(Data for this task)
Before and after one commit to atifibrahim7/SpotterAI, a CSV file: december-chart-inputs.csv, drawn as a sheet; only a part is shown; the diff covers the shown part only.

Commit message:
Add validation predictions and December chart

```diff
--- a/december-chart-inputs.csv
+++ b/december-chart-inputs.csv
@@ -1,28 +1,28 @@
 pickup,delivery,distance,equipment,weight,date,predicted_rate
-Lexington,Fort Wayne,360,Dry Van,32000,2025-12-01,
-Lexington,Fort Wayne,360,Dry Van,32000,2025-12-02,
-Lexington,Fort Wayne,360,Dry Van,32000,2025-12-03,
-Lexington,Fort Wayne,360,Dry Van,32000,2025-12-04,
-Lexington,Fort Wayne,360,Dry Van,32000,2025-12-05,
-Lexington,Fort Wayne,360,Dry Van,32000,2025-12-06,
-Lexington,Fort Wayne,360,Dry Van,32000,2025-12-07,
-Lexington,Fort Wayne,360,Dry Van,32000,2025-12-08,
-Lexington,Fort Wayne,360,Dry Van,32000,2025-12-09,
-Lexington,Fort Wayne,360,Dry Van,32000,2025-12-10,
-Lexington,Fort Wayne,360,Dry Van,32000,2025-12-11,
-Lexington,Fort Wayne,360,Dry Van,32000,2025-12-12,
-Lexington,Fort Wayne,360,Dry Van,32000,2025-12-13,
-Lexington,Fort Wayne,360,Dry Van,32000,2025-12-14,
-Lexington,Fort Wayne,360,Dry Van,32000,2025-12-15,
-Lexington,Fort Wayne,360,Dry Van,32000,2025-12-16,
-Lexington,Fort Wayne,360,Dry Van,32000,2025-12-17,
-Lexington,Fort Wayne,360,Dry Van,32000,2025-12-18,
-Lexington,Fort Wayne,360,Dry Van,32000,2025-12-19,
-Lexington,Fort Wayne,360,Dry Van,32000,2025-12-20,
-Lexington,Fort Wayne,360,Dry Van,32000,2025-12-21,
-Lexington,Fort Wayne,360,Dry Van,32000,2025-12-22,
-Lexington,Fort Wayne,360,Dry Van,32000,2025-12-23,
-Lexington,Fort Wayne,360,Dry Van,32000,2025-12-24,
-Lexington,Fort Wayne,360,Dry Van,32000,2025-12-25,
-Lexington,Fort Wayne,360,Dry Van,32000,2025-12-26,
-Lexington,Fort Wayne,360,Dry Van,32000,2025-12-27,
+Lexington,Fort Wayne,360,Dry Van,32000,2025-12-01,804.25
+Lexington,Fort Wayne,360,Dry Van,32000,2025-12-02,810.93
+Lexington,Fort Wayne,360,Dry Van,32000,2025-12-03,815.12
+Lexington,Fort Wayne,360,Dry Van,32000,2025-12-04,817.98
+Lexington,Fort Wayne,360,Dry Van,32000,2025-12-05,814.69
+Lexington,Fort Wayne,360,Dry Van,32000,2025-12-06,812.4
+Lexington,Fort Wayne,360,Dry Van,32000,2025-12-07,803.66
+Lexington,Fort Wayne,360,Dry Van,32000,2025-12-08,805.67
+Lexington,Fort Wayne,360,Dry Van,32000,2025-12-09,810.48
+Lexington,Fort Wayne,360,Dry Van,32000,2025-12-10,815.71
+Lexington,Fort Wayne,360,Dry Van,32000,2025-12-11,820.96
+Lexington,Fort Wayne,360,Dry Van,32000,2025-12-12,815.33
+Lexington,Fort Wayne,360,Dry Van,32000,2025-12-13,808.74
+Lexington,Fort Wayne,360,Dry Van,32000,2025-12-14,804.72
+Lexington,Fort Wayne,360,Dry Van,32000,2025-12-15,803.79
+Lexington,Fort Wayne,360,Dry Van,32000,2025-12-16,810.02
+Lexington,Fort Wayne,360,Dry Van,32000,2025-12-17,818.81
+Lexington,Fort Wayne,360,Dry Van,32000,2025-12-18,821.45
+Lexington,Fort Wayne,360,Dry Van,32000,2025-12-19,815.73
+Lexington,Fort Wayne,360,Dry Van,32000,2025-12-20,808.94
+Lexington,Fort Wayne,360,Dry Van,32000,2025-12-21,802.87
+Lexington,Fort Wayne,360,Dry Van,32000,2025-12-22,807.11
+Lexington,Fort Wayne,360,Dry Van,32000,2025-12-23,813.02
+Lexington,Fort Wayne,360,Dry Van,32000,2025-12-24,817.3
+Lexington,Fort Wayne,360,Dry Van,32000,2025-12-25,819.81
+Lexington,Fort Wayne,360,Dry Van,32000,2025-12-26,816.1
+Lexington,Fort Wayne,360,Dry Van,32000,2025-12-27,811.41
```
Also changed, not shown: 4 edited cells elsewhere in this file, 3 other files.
(End Data for this task)
> _What this task involves_
Copy each entry exactly. Omit none.

> _Exercise response_
Before and after one commit to atifibrahim7/SpotterAI, a CSV file: december-chart-inputs.csv, drawn as a sheet; only a part is shown; the diff covers the shown part only.

Commit message:
Add validation predictions and December chart

```diff
--- a/december-chart-inputs.csv
+++ b/december-chart-inputs.csv
@@ -1,28 +1,28 @@
 pickup,delivery,distance,equipment,weight,date,predicted_rate
-Lexington,Fort Wayne,360,Dry Van,32000,2025-12-01,
-Lexington,Fort Wayne,360,Dry Van,32000,2025-12-02,
-Lexington,Fort Wayne,360,Dry Van,32000,2025-12-03,
-Lexington,Fort Wayne,360,Dry Van,32000,2025-12-04,
-Lexington,Fort Wayne,360,Dry Van,32000,2025-12-05,
-Lexington,Fort Wayne,360,Dry Van,32000,2025-12-06,
-Lexington,Fort Wayne,360,Dry Van,32000,2025-12-07,
-Lexington,Fort Wayne,360,Dry Van,32000,2025-12-08,
-Lexington,Fort Wayne,360,Dry Van,32000,2025-12-09,
-Lexington,Fort Wayne,360,Dry Van,32000,2025-12-10,
-Lexington,Fort Wayne,360,Dry Van,32000,2025-12-11,
-Lexington,Fort Wayne,360,Dry Van,32000,2025-12-12,
-Lexington,Fort Wayne,360,Dry Van,32000,2025-12-13,
-Lexington,Fort Wayne,360,Dry Van,32000,2025-12-14,
-Lexington,Fort Wayne,360,Dry Van,32000,2025-12-15,
-Lexington,Fort Wayne,360,Dry Van,32000,2025-12-16,
-Lexington,Fort Wayne,360,Dry Van,32000,2025-12-17,
-Lexington,Fort Wayne,360,Dry Van,32000,2025-12-18,
-Lexington,Fort Wayne,360,Dry Van,32000,2025-12-19,
-Lexington,Fort Wayne,360,Dry Van,32000,2025-12-20,
-Lexington,Fort Wayne,360,Dry Van,32000,2025-12-21,
-Lexington,Fort Wayne,360,Dry Van,32000,2025-12-22,
-Lexington,Fort Wayne,360,Dry Van,32000,2025-12-23,
-Lexington,Fort Wayne,360,Dry Van,32000,2025-12-24,
-Lexington,Fort Wayne,360,Dry Van,32000,2025-12-25,
-Lexington,Fort Wayne,360,Dry Van,32000,2025-12-26,
-Lexington,Fort Wayne,360,Dry Van,32000,2025-12-27,
+Lexington,Fort Wayne,360,Dry Van,32000,2025-12-01,804.25
+Lexington,Fort Wayne,360,Dry Van,32000,2025-12-02,810.93
+Lexington,Fort Wayne,360,Dry Van,32000,2025-12-03,815.12
+Lexington,Fort Wayne,360,Dry Van,32000,2025-12-04,817.98
+Lexington,Fort Wayne,360,Dry Van,32000,2025-12-05,814.69
+Lexington,Fort Wayne,360,Dry Van,32000,2025-12-06,812.4
+Lexington,Fort Wayne,360,Dry Van,32000,2025-12-07,803.66
+Lexington,Fort Wayne,360,Dry Van,32000,2025-12-08,805.67
+Lexington,Fort Wayne,360,Dry Van,32000,2025-12-09,810.48
+Lexington,Fort Wayne,360,Dry Van,32000,2025-12-10,815.71
+Lexington,Fort Wayne,360,Dry Van,32000,2025-12-11,820.96
+Lexington,Fort Wayne,360,Dry Van,32000,2025-12-12,815.33
+Lexington,Fort Wayne,360,Dry Van,32000,2025-12-13,808.74
+Lexington,Fort Wayne,360,Dry Van,32000,2025-12-14,804.72
+Lexington,Fort Wayne,360,Dry Van,32000,2025-12-15,803.79
+Lexington,Fort Wayne,360,Dry Van,32000,2025-12-16,810.02
+Lexington,Fort Wayne,360,Dry Van,32000,2025-12-17,818.81
+Lexington,Fort Wayne,360,Dry Van,32000,2025-12-18,821.45
+Lexington,Fort Wayne,360,Dry Van,32000,2025-12-19,815.73
+Lexington,Fort Wayne,360,Dry Van,32000,2025-12-20,808.94
+Lexington,Fort Wayne,360,Dry Van,32000,2025-12-21,802.87
+Lexington,Fort Wayne,360,Dry Van,32000,2025-12-22,807.11
+Lexington,Fort Wayne,360,Dry Van,32000,2025-12-23,813.02
+Lexington,Fort Wayne,360,Dry Van,32000,2025-12-24,817.3
+Lexington,Fort Wayne,360,Dry Van,32000,2025-12-25,819.81
+Lexington,Fort Wayne,360,Dry Van,32000,2025-12-26,816.1
+Lexington,Fort Wayne,360,Dry Van,32000,2025-12-27,811.41
```
Also changed, not shown: 4 edited cells elsewhere in this file, 3 other files.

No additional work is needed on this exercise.